This year, as part of our Take Back The Beach program, we are asking YOU to tell us about your experiences with body talk and self-perception. Below, one reader's story.
"Suck It In, Taylor!"
People suck. That's the ultimate truth. Unfortunately, some people suck who are related to you. You love them, of course, chalking off their weird, sometimes offensive comments to their personality. It was a comment of a family member that I repeat in my mind probably five times a day, and it drives me absolutely crazy.
“Suck it in, Taylor!” I was 7 or 8 at a family BBQ (a situation in which I absolutely shouldn't have needed to feel self-conscious). I was running around with all of my cousins, wearing a bikini that I picked out myself, and generally not giving a single shit about my stomach. That changed, of course, with this comment. I'm going to be honest, I'm not sure that I ever felt the need to worry about my weight until this point. I don't think I even realized I had a tubby stomach, but from then on, I was hyper aware of it.
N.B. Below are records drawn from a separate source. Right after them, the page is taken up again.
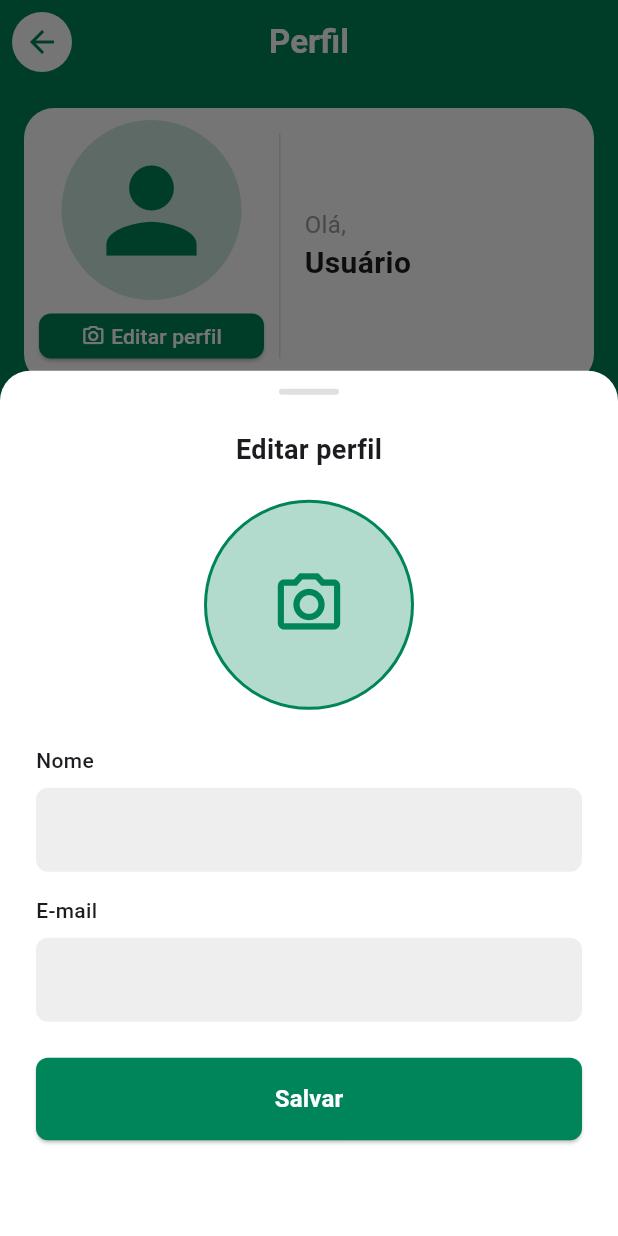
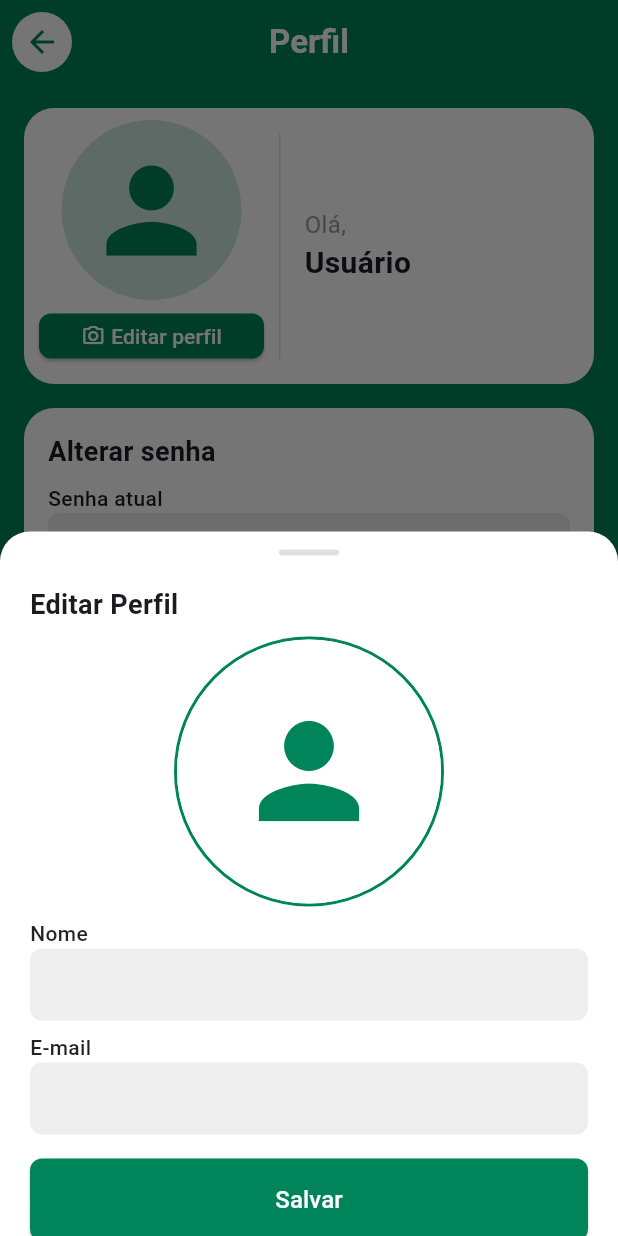
Before and after one commit to scheilasilva/cuidar_pet_app, a Flutter app: the PerfilPage screen opened by its route, after a tap on "Editar perfil", on a phone screen of 412 x 824 dp. Run offline on Flutter 3.47's test engine with Material 3 defaults, Android fonts, the phone set to English and light mode, and no system bars; drawn by our look-alikes of oktoast; our stand-ins replace carousel_slider, dropdown_button2, firebase_auth, firebase_core, flutter_map, flutter_mobx and 10 more; accounts and stored records are empty; generated files the repository leaves out were written again.

Commit message:
ajustes gerais

```diff
--- a/lib/app/modules/user/services/user_service_interface.dart
+++ b/lib/app/modules/user/services/user_service_interface.dart
@@ -9,4 +9,5 @@ abstract class IUserService {
   Future<void> updateFirebaseProfile(UserModel user);
   Future<void> delete(UserModel user);
   Future<String?> saveImageLocally(String imagePath);
+  Future<void> reauthenticateUser(String currentPassword);
 }
--- a/lib/app/shared/widget/bottom_sheet_perfil/bottom_sheet_perfil.dart
+++ b/lib/app/shared/widget/bottom_sheet_perfil/bottom_sheet_perfil.dart
@@ -38,6 +38,9 @@ class _BottomSheetPerfilState extends State<BottomSheetPerfil> {
   Future<void> _selecionarImagem() async {
     showModalBottomSheet(
       context: context,
+      shape: const RoundedRectangleBorder(
+        borderRadius: BorderRadius.vertical(top: Radius.circular(20)),
+      ),
       builder: (BuildContext context) {
         return SafeArea(
           child: Wrap(
@@ -81,18 +84,25 @@ class _BottomSheetPerfilState extends State<BottomSheetPerfil> {
         });
       }
     } catch (e) {
-      _showSnackBar('Erro ao selecionar imagem: $e');
+      if (mounted) {
+        ScaffoldMessenger.of(context).showSnackBar(
+          SnackBar(
+            content: Text('Erro ao selecionar imagem: $e'),
+            backgroundColor: Colors.red,
+          ),
+        );
+      }
     }
   }
 
   Widget _buildProfileImage() {
-    if (_imagemSelecionada != null) {
+    if (_imagemSelecionada != null && _imagemSelecionada!.existsSync()) {
       return ClipOval(
         child: Image.file(
           _imagemSelecionada!,
-          width: 140,
-          height: 140,
           fit: BoxFit.cover,
+          width: 80,
+          height: 80,
         ),
       );
     } else if (widget.controller.user.imagem != null &&
@@ -102,37 +112,41 @@ class _BottomSheetPerfilState extends State<BottomSheetPerfil> {
         return ClipOval(
           child: Image.file(
             file,
-            width: 140,
-            height: 140,
             fit: BoxFit.cover,
+            width: 80,
+            height: 80,
           ),
         );
       }
     }
 
     return Container(
-      width: 140,
-      height: 140,
-      decoration: BoxDecoration(
-        color: const Color(0xFF00845A).withOpacity(0.3),
+      width: 80,
+      height: 80,
+      decoration: const BoxDecoration(
+        color: Colors.white,
         shape: BoxShape.circle,
-        border: Border.all(
-          color: const Color(0xFF00845A),
-          width: 2,
-        ),
       ),
       child: const Icon(
-        Icons.photo_camera_outlined,
+        Icons.person,
         color: Color(0xFF00845A),
-        size: 50,
+        size: 100,
       ),
     );
   }
 
   Future<void> _salvarPerfil() async {
+    try {
       // Validar campos
       if (_nomeController.text.isEmpty || _emailController.text.isEmpty) {
-      _showSnackBar('Preencha todos os campos');
+        if (mounted) {
+          ScaffoldMessenger.of(context).showSnackBar(
+            const SnackBar(
+              content: Text('Preencha todos os campos'),
+              backgroundColor: Colors.red,
+            ),
+          );
+        }
         return;
       }
 
@@ -147,27 +161,33 @@ class _BottomSheetPerfilState extends State<BottomSheetPerfil> {
         await widget.controller.salvarPerfil();
       }
 
-    if (widget.controller.errorMessage == null) {
-      _showSnackBar('Perfil salvo com sucesso!');
-      Navigator.pop(context);
+      if (mounted) {
+        Navigator.of(context).pop();
+        ScaffoldMessenger.of(context).showSnackBar(
+          const SnackBar(
+            content: Text('Perfil atualizado com sucesso!'),
+            backgroundColor: Colors.green,
+          ),
+        );
+      }
+    } catch (e) {
+      if (mounted) {
+        ScaffoldMessenger.of(context).showSnackBar(
+          SnackBar(
+            content: Text('Erro ao salvar: $e'),
+            backgroundColor: Colors.red,
+          ),
+        );
       }
     }
-
-  void _showSnackBar(String message) {
-    ScaffoldMessenger.of(context).showSnackBar(
-      SnackBar(
-        content: Text(message),
-        backgroundColor: const Color(0xFF00845A),
-      ),
-    );
   }
 
   @override
   Widget build(BuildContext context) {
     return DraggableScrollableSheet(
-      initialChildSize: 0.7,
+      initialChildSize: 0.57,
       minChildSize: 0.5,
-      maxChildSize: 0.9,
+      maxChildSize: 0.95,
       expand: false,
       builder: (context, scrollController) {
         return Container(
@@ -195,36 +215,47 @@ class _BottomSheetPerfilState extends State<BottomSheetPerfil> {
               Expanded(
                 child: SingleChildScrollView(
                   controller: scrollController,
-                  padding: const EdgeInsets.all(24),
+                  padding: const EdgeInsets.all(20.0),
                   child: Observer(
                     builder: (_) => Column(
                       crossAxisAlignment: CrossAxisAlignment.start,
                       children: [
                         // Título
-                        const Center(
-                          child: Text(
-                            'Editar perfil',
+                        const Text(
+                          'Editar Perfil',
                           style: TextStyle(
                             fontSize: 18,
                             fontWeight: FontWeight.bold,
                           ),
                         ),
-                        ),
-                        const SizedBox(height: 20),
 
-                        // Foto de perfil
+                        const SizedBox(height: 8),
+
+                        // Foto do perfil
                         Center(
                           child: GestureDetector(
                             onTap: _selecionarImagem,
+                            child: Container(
+                              width: 180,
+                              height: 180,
+                              decoration: BoxDecoration(
+                                shape: BoxShape.circle,
+                                border: Border.all(
+                                  color: const Color(0xFF00845A),
+                                  width: 2,
+                                ),
+                              ),
                               child: _buildProfileImage(),
                             ),
                           ),
-                        const SizedBox(height: 24),
+                        ),
+
+                        const SizedBox(height: 8),
 
                         // Mostrar erro se houver
                         if (widget.controller.errorMessage != null)
                           Container(
-                            margin: const EdgeInsets.only(bottom: 16),
+                            margin: const EdgeInsets.only(bottom: 8),
                             padding: const EdgeInsets.all(12),
                             decoration: BoxDecoration(
                               color: Colors.red.shade100,
@@ -243,9 +274,9 @@ class _BottomSheetPerfilState extends State<BottomSheetPerfil> {
                           style: TextStyle(
                             fontSize: 14,
                             fontWeight: FontWeight.w500,
+                            color: Colors.black87,
                           ),
                         ),
-                        const SizedBox(height: 8),
                         Container(
                           decoration: BoxDecoration(
                             color: Colors.grey[200],
@@ -256,13 +287,14 @@ class _BottomSheetPerfilState extends State<BottomSheetPerfil> {
                             decoration: const InputDecoration(
                               contentPadding: EdgeInsets.symmetric(
                                 horizontal: 16,
-                                vertical: 16,
+                                vertical: 12,
                               ),
                               border: InputBorder.none,
                             ),
                           ),
                         ),
-                        const SizedBox(height: 16),
+
+                        const SizedBox(height: 8),
 
                         // Campo E-mail
                         const Text(
@@ -270,9 +302,9 @@ class _BottomSheetPerfilState extends State<BottomSheetPerfil> {
                           style: TextStyle(
                             fontSize: 14,
                             fontWeight: FontWeight.w500,
+                            color: Colors.black87,
                           ),
                         ),
-                        const SizedBox(height: 8),
                         Container(
                           decoration: BoxDecoration(
                             color: Colors.grey[200],
@@ -284,13 +316,14 @@ class _BottomSheetPerfilState extends State<BottomSheetPerfil> {
                             decoration: const InputDecoration(
                               contentPadding: EdgeInsets.symmetric(
                                 horizontal: 16,
-                                vertical: 16,
+                                vertical: 12,
                               ),
                               border: InputBorder.none,
                             ),
                           ),
                         ),
-                        const SizedBox(height: 24),
+
+                        const SizedBox(height: 16),
 
                         // Botão Salvar
                         SizedBox(
@@ -318,7 +351,7 @@ class _BottomSheetPerfilState extends State<BottomSheetPerfil> {
                               'Salvar',
                               style: TextStyle(
                                 fontSize: 16,
-                                fontWeight: FontWeight.bold,
+                                fontWeight: FontWeight.w500,
                               ),
                             ),
                           ),
```
Also changed, not shown: lib/app/modules/perfil/perfil_controller.dart (+32 -2 lines), lib/app/modules/perfil/perfil_page.dart (+147 -10 lines), lib/app/modules/user/services/user_service.dart (+30 -0 lines), lib/app/shared/widget/bottom_sheet_editar_pet/bottom_sheet_editar_pet.dart (+4 -4 lines). Lines whose indentation alone changed are shown as unchanged.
I suck in my stomach in pictures. I suck in my stomach at work. I suck in my stomach every damn time I look in the mirror to the point that I think I look “unnatural” without doing it. I check to make sure that you can't see my stomach before I leave the house. It is worse now, of course, now that I've got this mom tummy. I have these stretch marks, tiger stripes, which peak over even the highest waist jeans.
It's funny, really, that the comment has stuck with me for so long. I forgave the girls who bullied me to the edge of suicide when I was in elementary school. I forgave the therapist who told me, “It's just hormones,” when I spilled my heart out to him. Why can't I forgive my own family? Why can't I let it go?
I'm a proud Native American woman. I brought an amazing, intelligent little boy into this world. I own a home, I'm a nurse. I work at the hospital I was born in, serving my people. I have accomplished amazing things, but I cry in the changing rooms at department stores. I pull everything out of my closet and sob as nothing looks right against my stomach. I make calculations on how much I would need to put away each pay check to afford a tummy tuck. I'm a mess and, yet, I keep telling myself, “Suck it in, Taylor!”
I can't blame that comment for the buckets of self-doubt I have, but I can blame it for what it was. I was a child! No one has any business telling a child that they're too fat to wear a swimsuit. No one had any right to take that innocence away from me.
I hope that my son will know how to love himself. I hope that I am able to cultivate his spirit to look beyond the words of others and to love the uniqueness of his body. I can think of a million things wrong with my body (number one: my flabby stomach), but I can't think of a single thing wrong with his.
#TakeBackTheBeach essays are meant to reflect individual women's experiences. They have only been lightly edited (if at all) by Refinery29 and do not necessarily reflect the company's point of view. Refinery29 in no way encourages illegal activity or harmful behavior.
Have a story of body image and self-perception that you want to share? Submit your essay to our Take Back The Beach contest here.